Copeland’s vow comes in the wake of Grassley’s request that Copeland, along with five other wealthy Pentecostal televangelists, hand over their financial records to the Senate Finance Committee. Grassley’s request is based on the suspicion that the televangelist has used funds for personal gain.
The fact of the matter is that when it comes to finances, Grassley is a stickler who must be accommodated. How big of a stickler is Grassley? Consider that since becoming the ranking member of the Senate Finance Committee, he has led investigations of such well-respected and long-standing institutions as the Red Cross, Harvard University and the Smithsonian.
Regardless of Grassley’s past, he is aiming at a deserving target.

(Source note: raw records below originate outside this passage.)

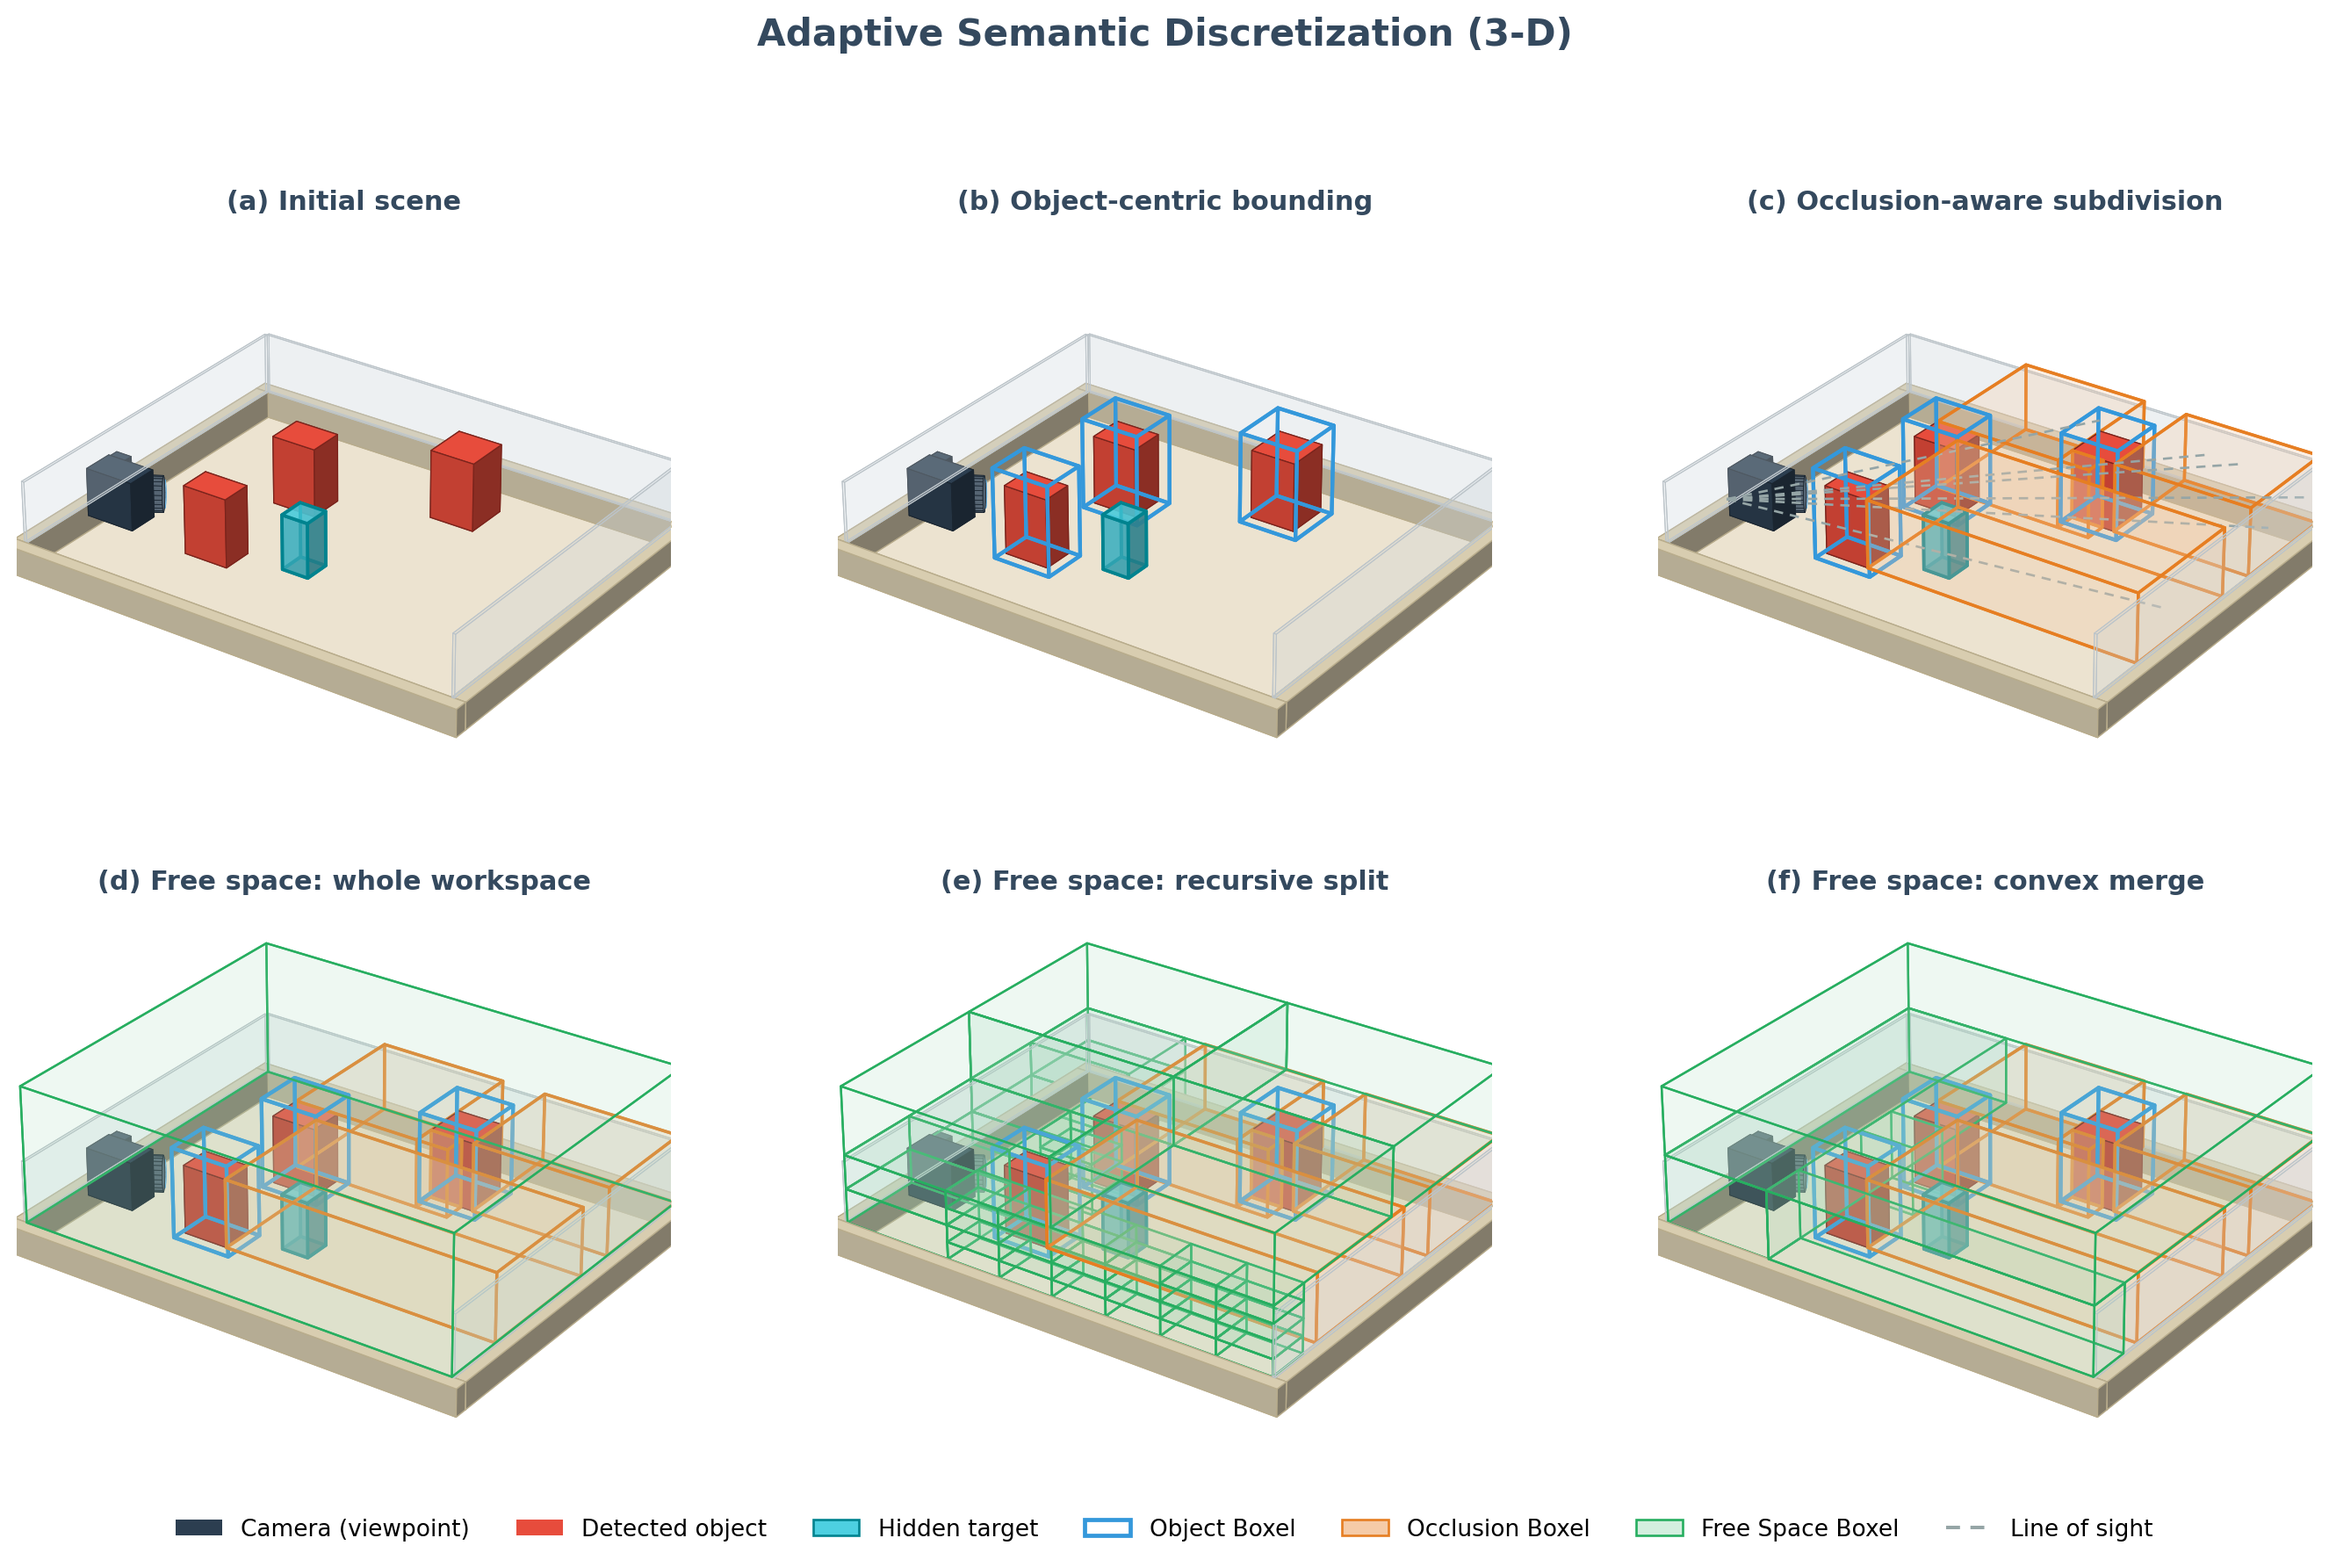
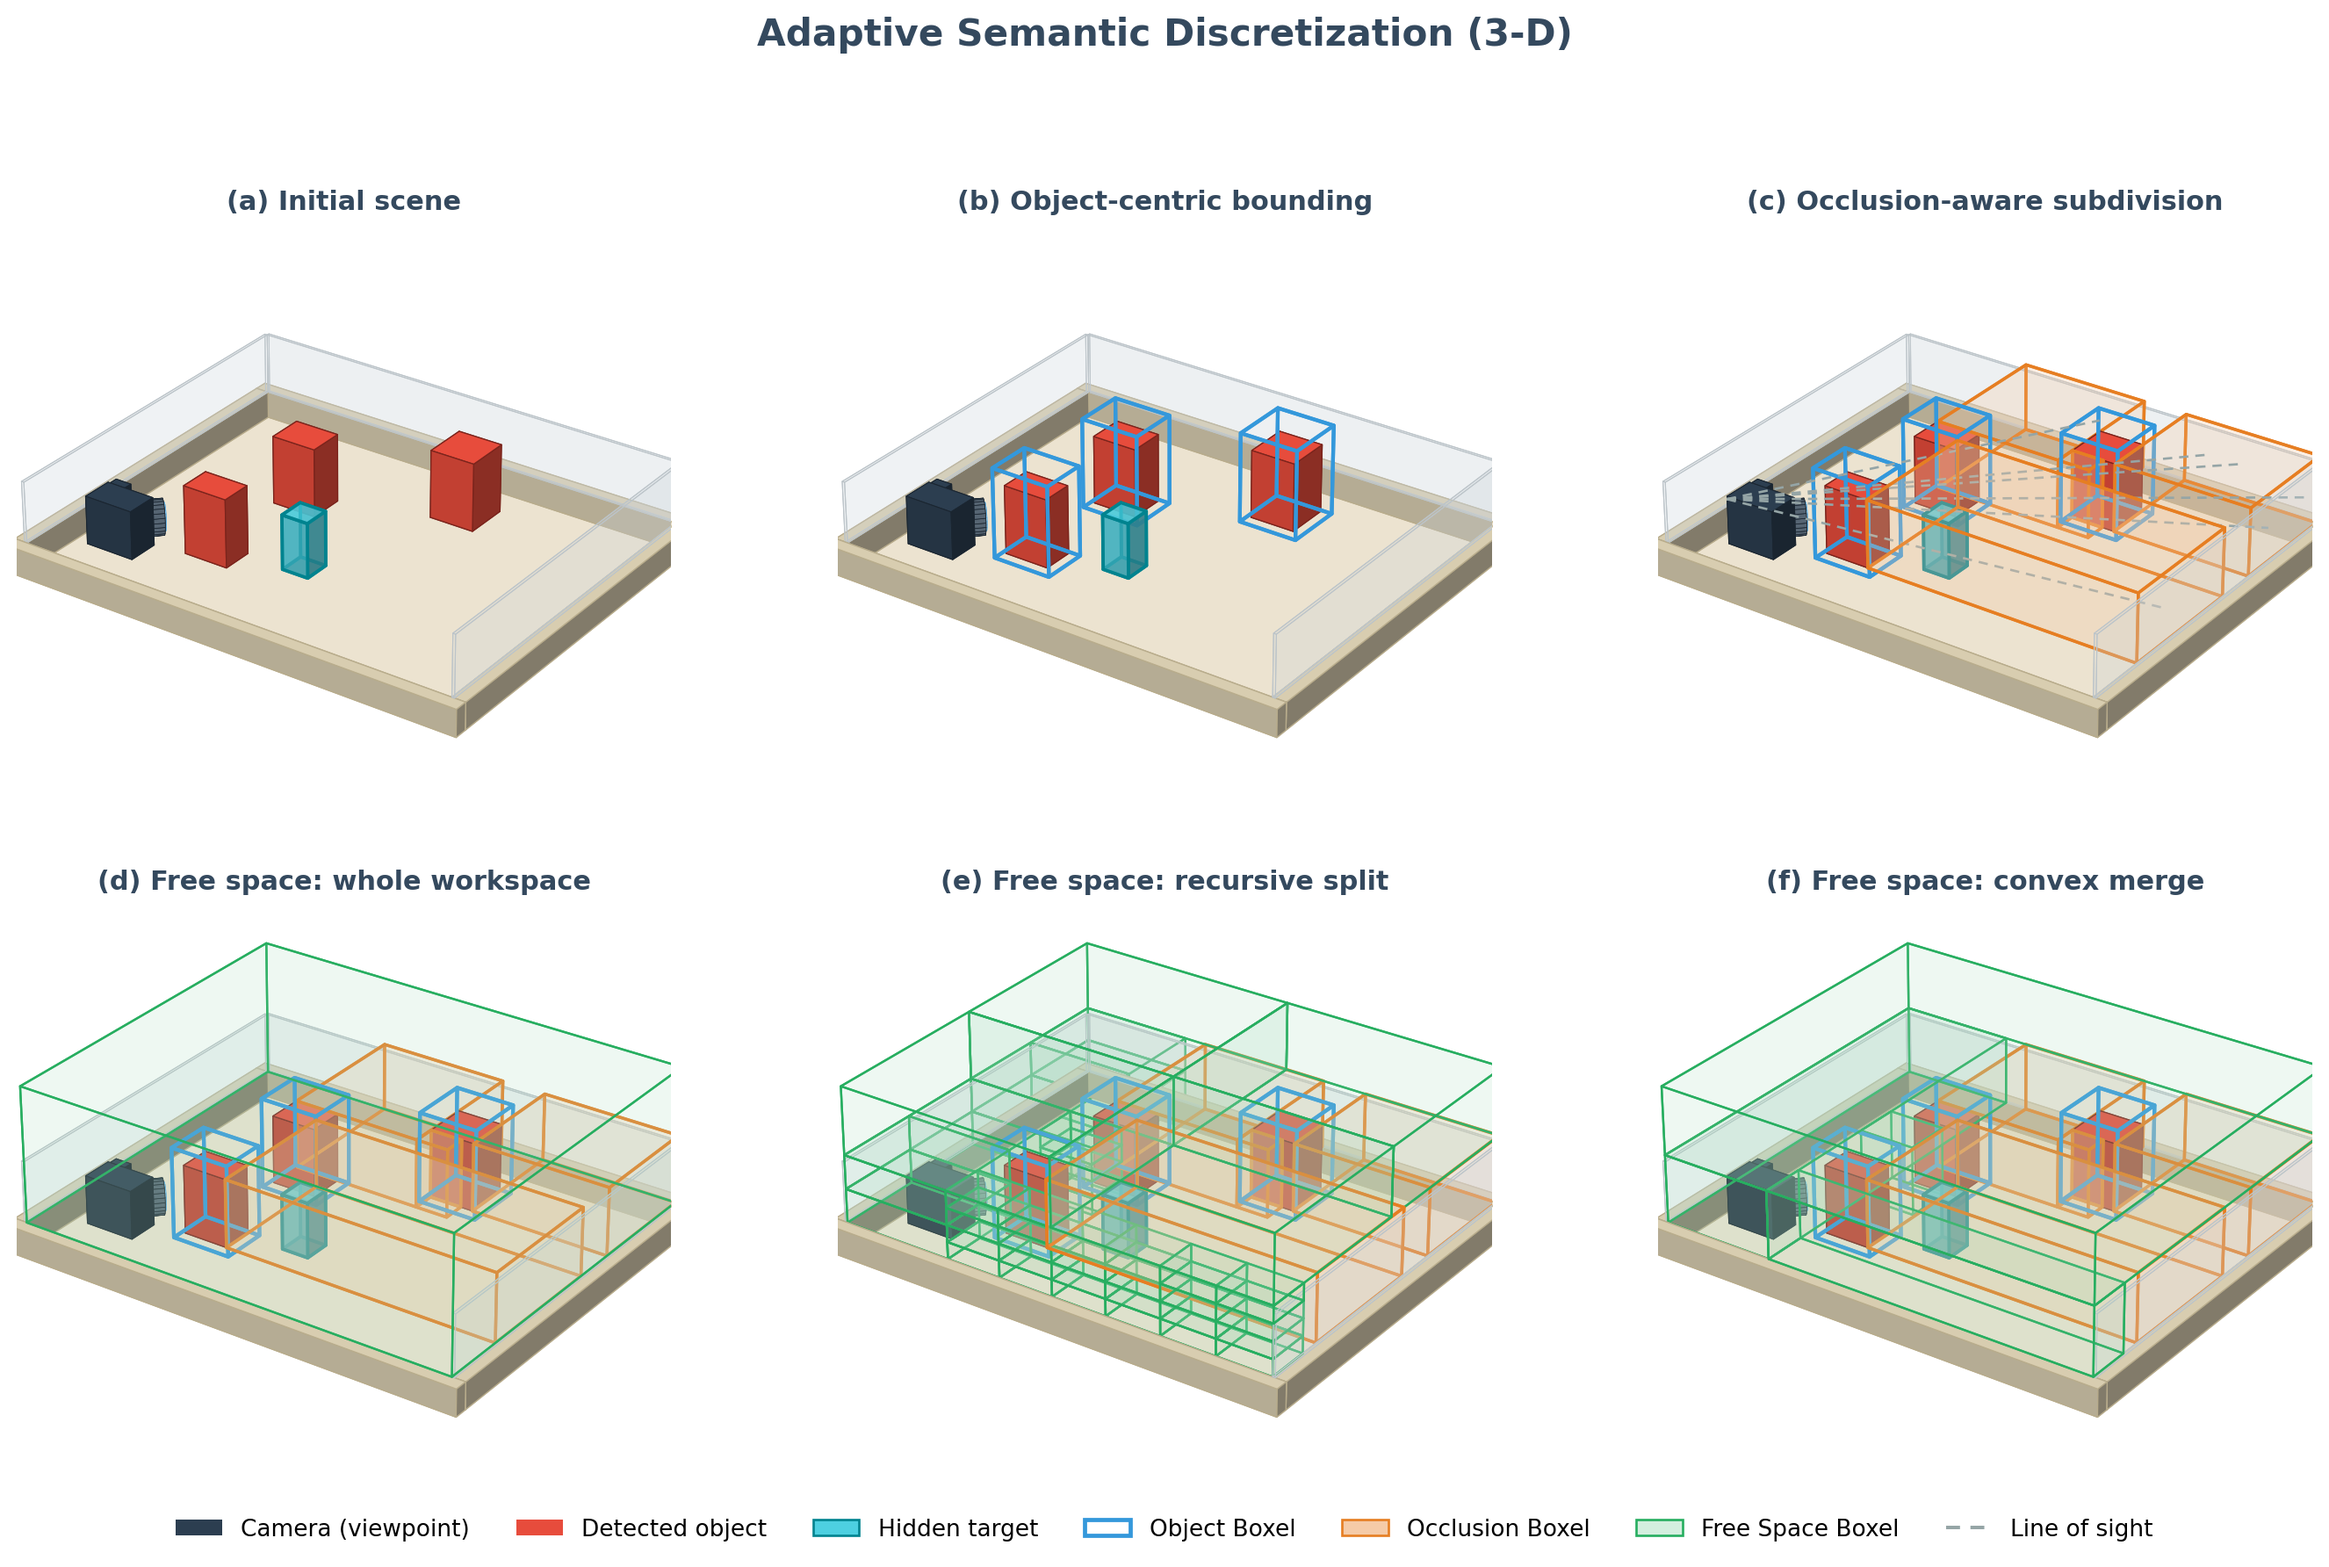
#176: move 3D camera off the perimeter wall (forward into open table space); it previously overlapped the left wall

diff --git a/tools/render_boxelization_3d.py b/tools/render_boxelization_3d.py
@@ -50,8 +50,9 @@ OBJECTS_3D = [o for o in OBJECTS if o[4] != "obj4"]
 OBJ_RECTS_3D = [_rect_of(o) for o in OBJECTS_3D]
 OCC_RECTS_3D = compute_shadows(OBJECTS_3D)
 
-# camera body position (nudged in from the corner so the lens has room)
-CAM = (VIEW[0] + 0.4, VIEW[1] + 0.6)
+# camera body position: pulled forward into open table space toward the open
+# front edge, clear of the perimeter walls (it used to sit on the left wall)
+CAM = (VIEW[0] + 1.1, VIEW[1] - 0.3)
 
 ZTOP = 2.0           # workspace height; the octree's first z-split lands at the
                      # object top, exposing the free LAYER above the objects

The fact that U.S. law requires non-profit organizations to keep accurate and up-to-date financial records for public viewing is reason enough for Grassley to request documents from six televangelists without incurring the wrath of God. At least in the case of Copeland, there is an abundance of additional reasons for the Senate Finance Committee to be suspicious.
According to WFAA, the television affiliate of ABC based in Dallas and Fort Worth, Texas, Copeland attained 49 percent of Affordable Homes Unlimited, a project geared toward providing homes for low-income families, in 2004. After only six months, Copeland decided to close up shop. The only problem was that land and supplies had already been purchased.
After initially putting $1.5 million into the project, Copeland decided to walk away rather than provide more cash for additional costs. If Copeland had created the project entirely by himself, then there may have been no harm done since no one would have lost money but him. However, Copeland was not the sole employee of Affordable Homes Unlimited. As a result, employees were owed as much as $45,000, but Copeland never paid a dime.
Looking into his work within his ministry is even more troubling, especially his claims about his faith-healing powers. Ever get home around 4:00 a.m. and turn on the television to see someone babbling about the power of Christ before they knock someone over, all to the amazement of a baffled audience? This is one example of faith healing.
One particularly disturbing claim was that Copeland ‘cured’ lottery-winner Bonnie Parker, who had been diagnosed with cancer. Parker rewarded Copeland with her lottery winnings, which ultimately went toward buying a $20-million jet. Although Parker died of cancer shortly thereafter, no funds have been returned to Parker’s family.
What makes matters worse is that while telling someone they are cured of cancer in order to buy a private jet is outlandish and ethically wrong, the other five televangelists from whom Grassley has requested financial records are no angels either, including Rev. Creflo A. Dollar, Jr., Bishop Eddie L. Long and Randy White. Dollar lives in a multimillion-dollar mansion, Long allegedly supplied himself with $3 million through his non-profit organization, Bishop Eddie Long Ministries Incorporated, and White kills puppies in his spare time. Okay, that last one isn’t true. Still, the actual decisions made by these individuals are as questionable as just about any action, outside of killing puppies.
Rather than waging a holy war against Grassley, these televangelists should commit their time to organizing their financial records, unless they have an interest in pitching faith healing inside a state penitentiary.
Daniel Johnson is a third-year film and media studies and literary journalism double-major. He can be reached at firstname.lastname@example.org.